About this task -> Go through the entries below and print each one exactly, leaving out pictures.

Web document revisions:
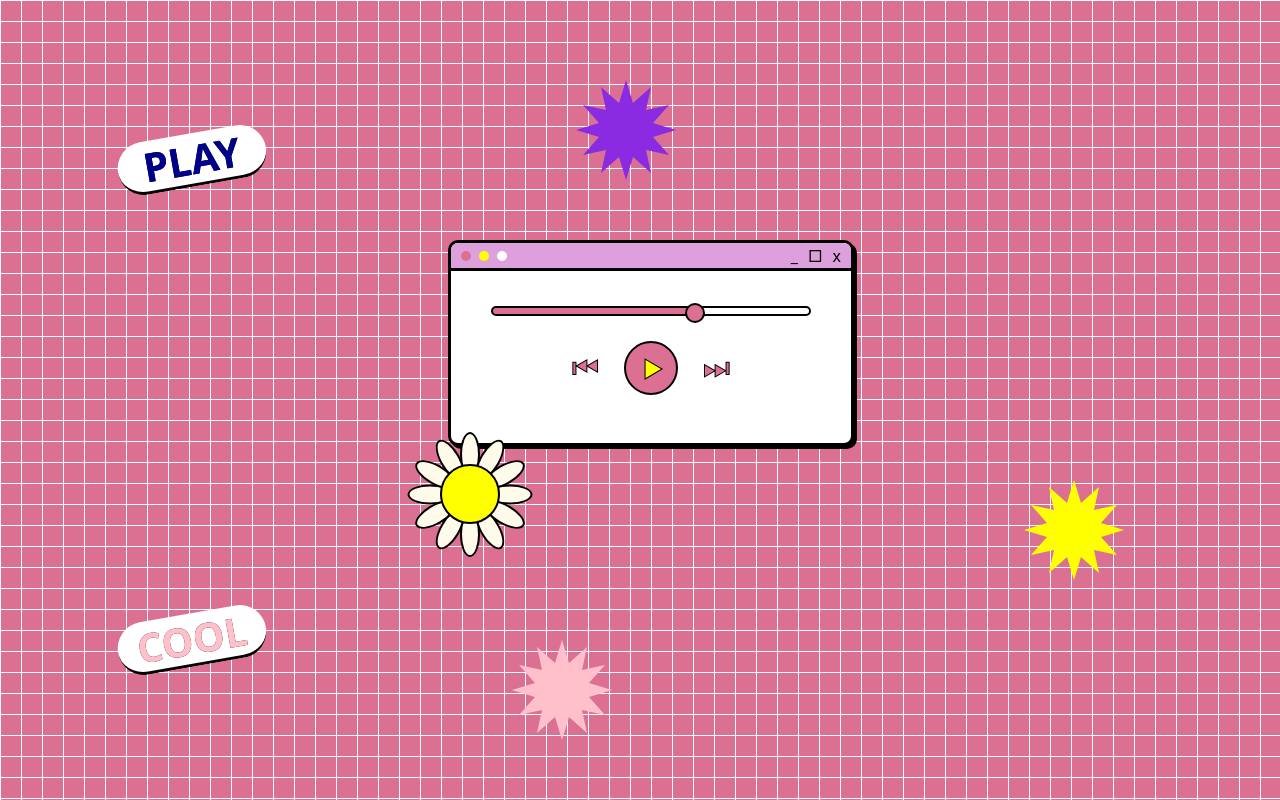
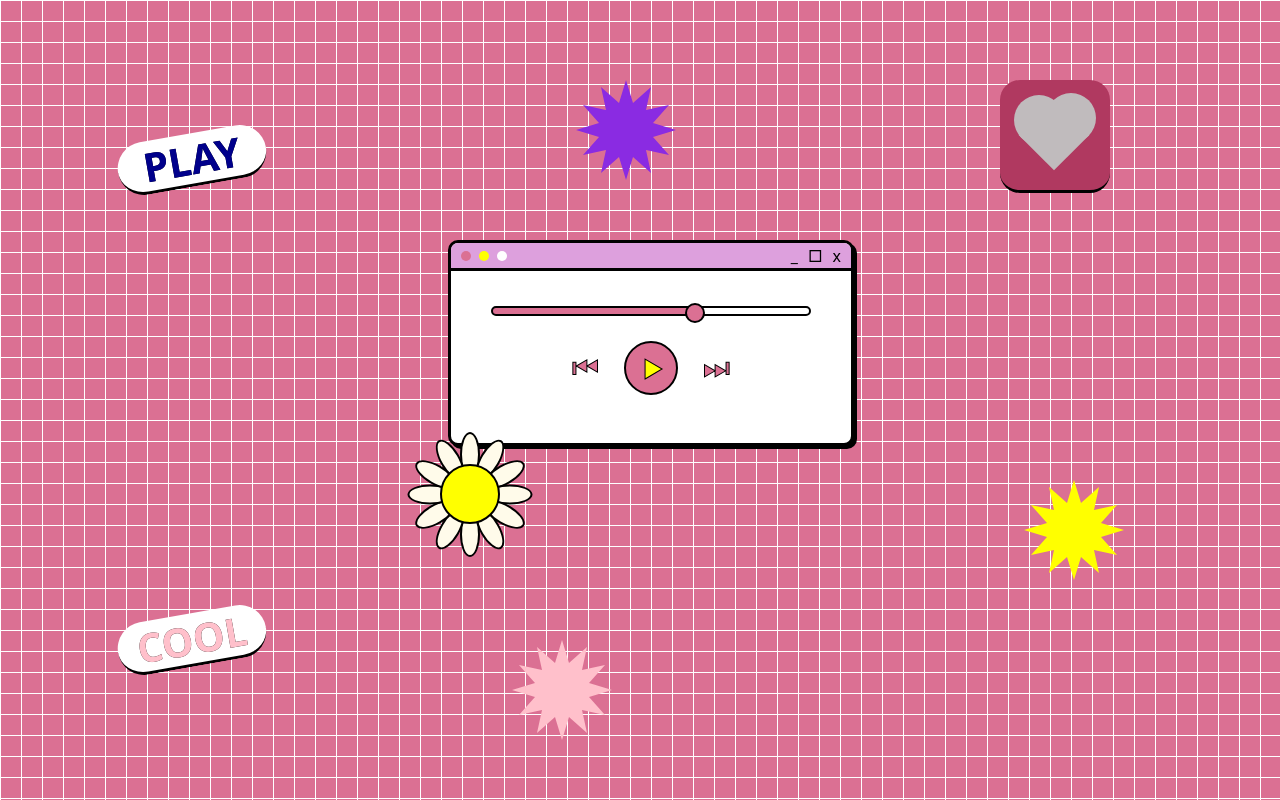
Before and after one commit to Maryam593/friendship-mixtape, a plain HTML site: page index.html in a window 1280 px wide. Drawn offline with Linux system fonts and the light colour scheme.

Commit message:
heart is completed

```diff
--- a/index.html
+++ b/index.html
@@ -242,7 +242,16 @@
             <!-- <div class="petal petal-13"></div>
             <div class="petal petal-14"></div> -->
         </div>
-
+        <!-- heart-bubble -->
+         <div class="heart-sign">
+            <div class="heart-bubble">
+                <div class="heart">
+                    <span class="right-circle"></span>
+                    <span class="left-circle"></span>
+                    <span class="main-square"></span>
+                </div>
+            </div>
+         </div>
     </div>
     <script>
         // slider chalao to bhara hua hissa (gulabi) bhi saath chale
--- a/style.css
+++ b/style.css
@@ -367,9 +367,47 @@ html, body {
 .petal-12{
     transform: rotate(330deg) translateY(-40px);
 }
-.petal-13{
+/* .petal-13{
     transform: rotate(360px) translateY(-40px);
 }
 .petal-14{
     transform: rotate(390deg) translateY(-40px);
+} */
+.heart-bubble{
+    background-color: rgb(176, 57, 96);
+    width:110px;
+    height:110px;
+    border-radius:20px;
+    position: absolute;
+    top:10%;
+    left:1000px;
+    z-index: 10;
+    border-bottom: 3px solid black;
 }
+.right-circle{
+    width: 50px;
+    height: 50px;
+    background-color: rgb(192, 187, 189);
+    border-radius: 50%;
+    position: absolute;
+    top:13px;
+    left:46px;
+}
+.left-circle{
+    width: 50px;
+    height: 50px;
+    background-color: rgb(192, 187, 189);
+    border-radius: 50%;
+    position: absolute;
+    top:15px;
+    left:14px;
+}
+.main-square{
+    width: 50px;
+    height: 50px;
+    background-color: rgb(192, 187, 189);
+    position: absolute;
+    top:30px;
+    left:29px;
+    transform: rotate(45deg);
+}
```
Also changed, not shown: music-card-example.PNG (added).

Exercise result ->
Before and after one commit to Maryam593/friendship-mixtape, a plain HTML site: page index.html in a window 1280 px wide. Drawn offline with Linux system fonts and the light colour scheme.

Commit message:
heart is completed

```diff
--- a/index.html
+++ b/index.html
@@ -242,7 +242,16 @@
             <!-- <div class="petal petal-13"></div>
             <div class="petal petal-14"></div> -->
         </div>
-
+        <!-- heart-bubble -->
+         <div class="heart-sign">
+            <div class="heart-bubble">
+                <div class="heart">
+                    <span class="right-circle"></span>
+                    <span class="left-circle"></span>
+                    <span class="main-square"></span>
+                </div>
+            </div>
+         </div>
     </div>
     <script>
         // slider chalao to bhara hua hissa (gulabi) bhi saath chale
--- a/style.css
+++ b/style.css
@@ -367,9 +367,47 @@ html, body {
 .petal-12{
     transform: rotate(330deg) translateY(-40px);
 }
-.petal-13{
+/* .petal-13{
     transform: rotate(360px) translateY(-40px);
 }
 .petal-14{
     transform: rotate(390deg) translateY(-40px);
+} */
+.heart-bubble{
+    background-color: rgb(176, 57, 96);
+    width:110px;
+    height:110px;
+    border-radius:20px;
+    position: absolute;
+    top:10%;
+    left:1000px;
+    z-index: 10;
+    border-bottom: 3px solid black;
 }
+.right-circle{
+    width: 50px;
+    height: 50px;
+    background-color: rgb(192, 187, 189);
+    border-radius: 50%;
+    position: absolute;
+    top:13px;
+    left:46px;
+}
+.left-circle{
+    width: 50px;
+    height: 50px;
+    background-color: rgb(192, 187, 189);
+    border-radius: 50%;
+    position: absolute;
+    top:15px;
+    left:14px;
+}
+.main-square{
+    width: 50px;
+    height: 50px;
+    background-color: rgb(192, 187, 189);
+    position: absolute;
+    top:30px;
+    left:29px;
+    transform: rotate(45deg);
+}
```
Also changed, not shown: music-card-example.PNG (added).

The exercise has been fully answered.